Space Delta 2 supports historic Odysseus lunar mission

  • Published
  • By SBD1 Public Affairs

Guardians from the U.S. Space Force’s Space Delta 2 – Space Domain Awareness and Space Battle Management played an integral role in ensuring the security of NASA and Intuitive Machine’s Odysseus lunar mission, titled IM-1, as it traversed through space Feb. 22, 2024.

Intuitive Machines made history last month when their robotic NOVA-C lander, named Odysseus, became the first privately developed spacecraft to touch down on the Moon and the first American spacecraft to do so in more than half a century. IM-1’s primary objective was to deliver five NASA payloads and commercial cargo to the Moon’s southern pole, a region that remains unexplored. Three DEL 2 units were pivotal in achieving this historic feat: SDA Partnership and Coalition Engagement Office, the 18th Space Defense Squadron, and the 19th Space Defense Squadron.

The SPACE Office served as the initial touchpoint between DEL 2 and the spacecraft owner-operator by conducting pre-launch engagement to ensure data flow connections were established on, U.S. Space Command’s public website for orbital data sharing.

“This process ensures that information, such as launch trajectories and planned maneuvers, are incorporated into DEL 2 mission planning,” said Rita Evaristo, SPACE Office spaceflight safety specialist. “Ultimately, this collaboration and cooperation between DEL 2 and owner-operators ensures spaceflight safety and avoids operational surprise.”

From there, 19 SDS worked with launch service provider data to deliver launch collision avoidance information, mapping the spacecraft’s path through space and identifying potential collisions.

“We take the information provided by the launch company and map out where the object will go in space,” said U.S. Space Force Maj Aaron Taft, Operations Officer for 19 SDS. “Our role is to identify and warn of launch times that may result in a potential collision. “

Following its launch from Cape Canaveral, the 18 SDS utilized the U.S. Space Surveillance Network to track and maintain custody of the spacecraft as it maneuvered through GEO. Upon crossing into cislunar space, or the area beyond GEO, 19 SDS operators used deep space surveillance radars and optical telescopes to maintain custody of the spacecraft as it made its way to the moon. 

With limited sensor capability and coverage in cislunar space, 19 SDS’s innovation cell is charged with developing cislunar surveillance to eliminate adversarial exploitation of this orbital terrain. Integrating non-traditional data sources from cislunar-minded entities, 19 SDS was able to track the IM-1 during its flight to the moon.

“IM-1 served as a great opportunity to refine our processes, procedures, and training as we continue to build out our capabilities of tracking objects in cislunar space,” said Taft. “Developing these capabilities and being able to keep eyes on this domain is imperative to our national security.”
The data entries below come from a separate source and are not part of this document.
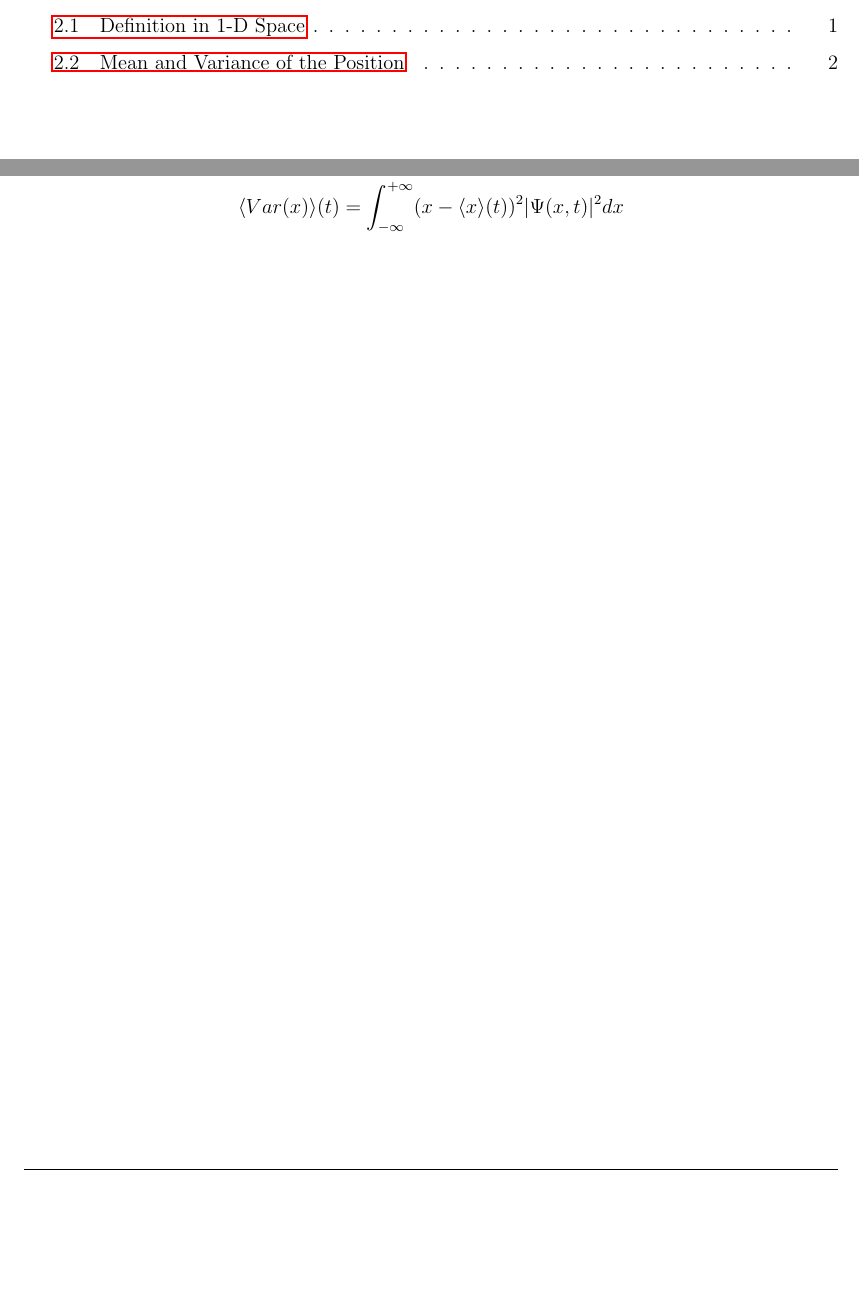
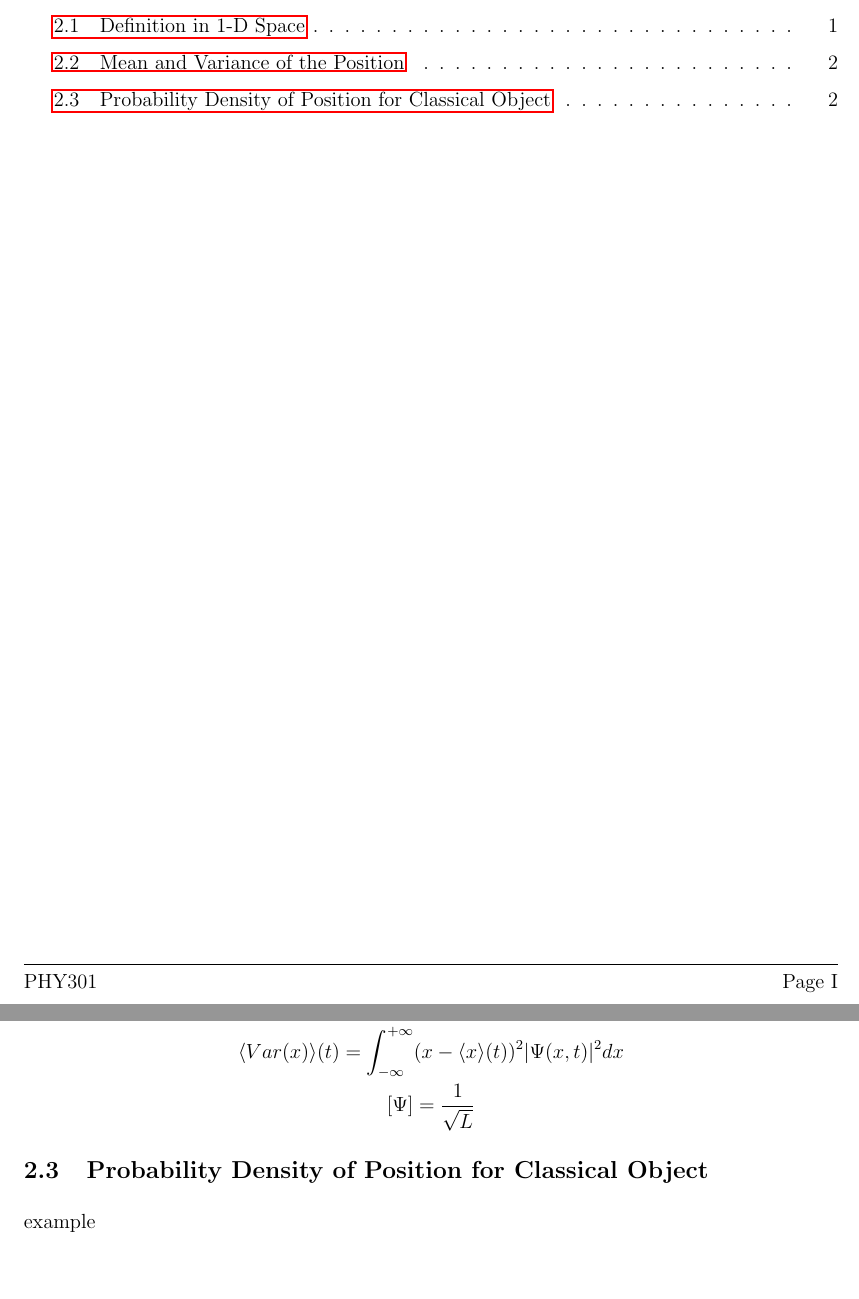
Before and after one commit to chongfengling/A-note-for-Quantum-Mechanics, a LaTeX document (PHY301_Quantum_Mechanics/phy301_quantum_mechaincs.tex, which reads PHY301_Quantum_Mechanics/2_wave_function.tex): two parts of pages 2 and 4 of 4 before the commit and two parts of pages 2 and 4 of 5 after it, joined at a grey line, cut so that both start at the same text, the shorter picture padded with empty space. Compiled offline with pdfLaTeX.

Commit message:
🐞 fix(phy_2): symbol fix
convert into <> form

```diff
--- a/PHY301_Quantum_Mechanics/2_wave_function.tex
+++ b/PHY301_Quantum_Mechanics/2_wave_function.tex
@@ -31,6 +31,10 @@ These two statistics are expressed as integrals over the entire space. They are
 $$
 \begin{gathered}
     \langle x\rangle(t)=\int_{-\infty}^{+\infty} x|\Psi(x, t)|^{2} d x\\
-    \langle Var(x)\rangle(t)=\int_{-\infty}^{+\infty}(x-\langle x\rangle(t))^{2}|\Psi(x, t)|^{2} d x
+    \langle Var(x)\rangle(t)=\int_{-\infty}^{+\infty}(x-\langle x\rangle(t))^{2}|\Psi(x, t)|^{2} d x\\
+    [\Psi] = \frac{1}{\sqrt{L}}
 \end{gathered}
 $$
+
+\subsection{Probability Density of Position for Classical Object}
+example
--- a/PHY301_Quantum_Mechanics/phy301_quantum_mechaincs.tex
+++ b/PHY301_Quantum_Mechanics/phy301_quantum_mechaincs.tex
@@ -20,7 +20,8 @@
 % \newtheorem{proposition}[theorem]{命题}
 \newtheorem{definition}{Definition}[section]
 \newtheorem{remark}{Remark}[section]
-
+\newtheorem{assumption}{Assumption}[section]
+\newtheorem{theorem}{Theorem}[section]
 
 % short commands
 \newcommand{\rr}{\mathbb{R}}
```
Also changed, not shown: PHY301_Quantum_Mechanics/phy301_quantum_mechaincs.tex (4 more changed lines).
DEL 2 leads the operational Space Domain Awareness mission on behalf of the United States Space Force and uses the Space Battle Management warfighting discipline to identify, characterize, and exploit opportunities and mitigate vulnerabilities in the national security space terrain. DEL 2 operates and supports 14 weapons systems, including coalition and Interagency systems in partnership with the Australian Defence Space Command and the National Oceanic and Atmospheric Administration.